However, police maintain Montague’s shirt concealed the handgun at times, Marinaro said. He also noted that getting the first-degree felony of arson dropped was key, as it was the most serious offense Montague faced.
“He’s very happy with the way things have turned out so far,” the attorney said of Montague. “We’ll be fighting for his exoneration at the Court of Common Pleas.”
Montague is a “good kid” with no prior record who maintains he was protesting peacefully, according to his attorney.
“He wasn’t one of the troublemakers,” Marinaro said.
Attorney Raymond Stout III, who represents Gessner, and attorney Andrew Cooper, representing Jones, could not immediately be reached for comment Monday.
The background: Upward of 300 people had congregated near the corner of West Chestnut and North Prince streets in Lancaster City on Sept. 13 to protest the fatal police shooting of Ricardo Munoz. Lancaster City’s police station is at 39 W. Chestnut St.
Protesters blocked traffic, “threw bricks, rocks, glass bottles (and) plastic water bottles at the officers and police station building,” charging documents allege.
The glass on the station’s front door was broken out, as was a large window in the media room, police allege. The windows of an unmarked Lancaster County detective vehicle also were smashed, police said, adding estimated damage for all the broken windows is $6,000.
About 2:30 a.m. Sept. 14, “subjects in the crowd stacked a pile of debris in the middle of the intersection” that included signs and a dumpster, then lit the pile on fire, documents allege.
Officers witnessed all three of them “throwing listed items at police, failing to disperse when ordered, and/or adding items to the fire in the street,” documents allege.
Fatal police shooting: The protests were over the shooting death by police of the 27-year-old Munoz, whose sister had called authorities in hopes of having him involuntarily committed for mental-health treatment, The Associated Press has reported.
Lancaster Police have made public the officer’s body camera video. It shows Munoz approaching the officer with a knife in what appears to be a menacing manner before the officer shot and killed him.
Police said it happened about 4:15 p.m. Sept. 13 in the 300 block of Laurel Street and that Munoz’s sister reported he was becoming aggressive with his mother and trying to break into her home.

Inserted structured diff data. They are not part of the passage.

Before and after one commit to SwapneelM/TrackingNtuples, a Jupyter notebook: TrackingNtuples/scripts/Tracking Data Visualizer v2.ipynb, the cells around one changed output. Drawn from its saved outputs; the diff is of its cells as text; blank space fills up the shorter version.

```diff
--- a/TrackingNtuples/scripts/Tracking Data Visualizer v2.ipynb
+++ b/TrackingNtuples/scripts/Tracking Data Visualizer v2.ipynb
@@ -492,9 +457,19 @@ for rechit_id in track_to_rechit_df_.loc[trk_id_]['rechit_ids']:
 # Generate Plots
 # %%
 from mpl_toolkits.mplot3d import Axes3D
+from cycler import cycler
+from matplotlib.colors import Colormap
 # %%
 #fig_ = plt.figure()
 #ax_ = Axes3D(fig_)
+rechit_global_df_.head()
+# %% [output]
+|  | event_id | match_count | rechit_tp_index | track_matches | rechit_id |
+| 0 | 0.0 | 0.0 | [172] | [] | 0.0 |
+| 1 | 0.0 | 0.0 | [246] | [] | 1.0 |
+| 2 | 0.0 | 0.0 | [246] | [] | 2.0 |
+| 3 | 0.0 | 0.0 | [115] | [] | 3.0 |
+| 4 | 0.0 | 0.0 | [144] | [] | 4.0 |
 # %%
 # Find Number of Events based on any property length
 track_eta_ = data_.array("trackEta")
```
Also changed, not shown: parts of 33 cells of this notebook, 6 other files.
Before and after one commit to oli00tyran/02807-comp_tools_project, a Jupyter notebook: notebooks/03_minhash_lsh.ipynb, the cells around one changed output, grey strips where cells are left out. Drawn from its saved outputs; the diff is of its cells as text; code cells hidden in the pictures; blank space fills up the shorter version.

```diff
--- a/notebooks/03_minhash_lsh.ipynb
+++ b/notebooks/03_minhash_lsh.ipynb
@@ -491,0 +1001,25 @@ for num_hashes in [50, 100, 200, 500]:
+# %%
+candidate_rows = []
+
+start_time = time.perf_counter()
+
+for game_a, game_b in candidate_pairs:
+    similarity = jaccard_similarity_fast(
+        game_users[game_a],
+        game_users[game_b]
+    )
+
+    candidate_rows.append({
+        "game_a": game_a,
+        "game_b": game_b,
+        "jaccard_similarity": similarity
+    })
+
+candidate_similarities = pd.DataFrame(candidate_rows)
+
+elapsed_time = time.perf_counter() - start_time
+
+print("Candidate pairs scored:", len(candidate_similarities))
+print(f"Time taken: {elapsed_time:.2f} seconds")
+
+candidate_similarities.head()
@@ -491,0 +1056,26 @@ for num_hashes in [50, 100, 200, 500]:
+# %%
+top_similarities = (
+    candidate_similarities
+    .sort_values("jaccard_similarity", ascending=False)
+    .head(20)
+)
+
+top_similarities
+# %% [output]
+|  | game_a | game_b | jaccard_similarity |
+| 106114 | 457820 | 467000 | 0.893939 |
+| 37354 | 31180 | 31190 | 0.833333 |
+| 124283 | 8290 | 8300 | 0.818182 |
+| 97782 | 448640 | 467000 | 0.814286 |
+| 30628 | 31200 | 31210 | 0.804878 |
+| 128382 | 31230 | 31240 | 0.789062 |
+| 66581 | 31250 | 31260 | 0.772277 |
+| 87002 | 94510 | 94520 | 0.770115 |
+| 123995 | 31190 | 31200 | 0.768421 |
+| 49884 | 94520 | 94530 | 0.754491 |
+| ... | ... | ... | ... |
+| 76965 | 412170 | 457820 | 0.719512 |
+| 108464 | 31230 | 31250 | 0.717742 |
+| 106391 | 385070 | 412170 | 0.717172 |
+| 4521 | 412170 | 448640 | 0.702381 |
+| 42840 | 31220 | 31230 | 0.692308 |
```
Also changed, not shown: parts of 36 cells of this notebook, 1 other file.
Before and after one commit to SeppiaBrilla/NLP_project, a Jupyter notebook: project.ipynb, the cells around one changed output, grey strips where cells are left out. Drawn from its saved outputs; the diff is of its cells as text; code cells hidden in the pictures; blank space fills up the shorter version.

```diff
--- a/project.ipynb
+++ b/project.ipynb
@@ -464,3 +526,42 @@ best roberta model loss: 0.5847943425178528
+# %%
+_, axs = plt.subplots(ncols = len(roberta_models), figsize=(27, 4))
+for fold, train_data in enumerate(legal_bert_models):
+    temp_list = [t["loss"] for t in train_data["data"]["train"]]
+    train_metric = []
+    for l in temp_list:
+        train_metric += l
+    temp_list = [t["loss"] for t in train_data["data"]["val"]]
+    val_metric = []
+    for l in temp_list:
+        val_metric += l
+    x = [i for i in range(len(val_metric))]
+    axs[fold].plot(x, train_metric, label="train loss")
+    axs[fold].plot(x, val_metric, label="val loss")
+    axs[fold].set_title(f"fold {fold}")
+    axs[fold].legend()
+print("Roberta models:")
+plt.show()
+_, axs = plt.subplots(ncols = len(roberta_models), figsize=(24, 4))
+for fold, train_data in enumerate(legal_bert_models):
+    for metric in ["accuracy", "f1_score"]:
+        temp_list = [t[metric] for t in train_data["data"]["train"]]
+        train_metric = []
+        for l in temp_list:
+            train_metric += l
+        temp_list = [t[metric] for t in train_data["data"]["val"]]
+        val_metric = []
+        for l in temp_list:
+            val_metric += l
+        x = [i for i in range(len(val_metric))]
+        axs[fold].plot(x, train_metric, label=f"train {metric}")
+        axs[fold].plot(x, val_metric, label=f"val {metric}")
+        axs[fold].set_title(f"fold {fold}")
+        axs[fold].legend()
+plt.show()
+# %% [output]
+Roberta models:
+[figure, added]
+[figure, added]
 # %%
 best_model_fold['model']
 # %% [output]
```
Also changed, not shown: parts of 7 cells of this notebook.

Munoz had been out on bail, awaiting trial for allegations he stabbed four people last year, including a teenage boy who was stabbed in the face, the AP reported.
— Reach senior crime reporter Liz Evans Scolforo at [email protected] or on Twitter at @LizScolforoYD.
#Lancaster #protest #039riot039 #Felony #charges #dropped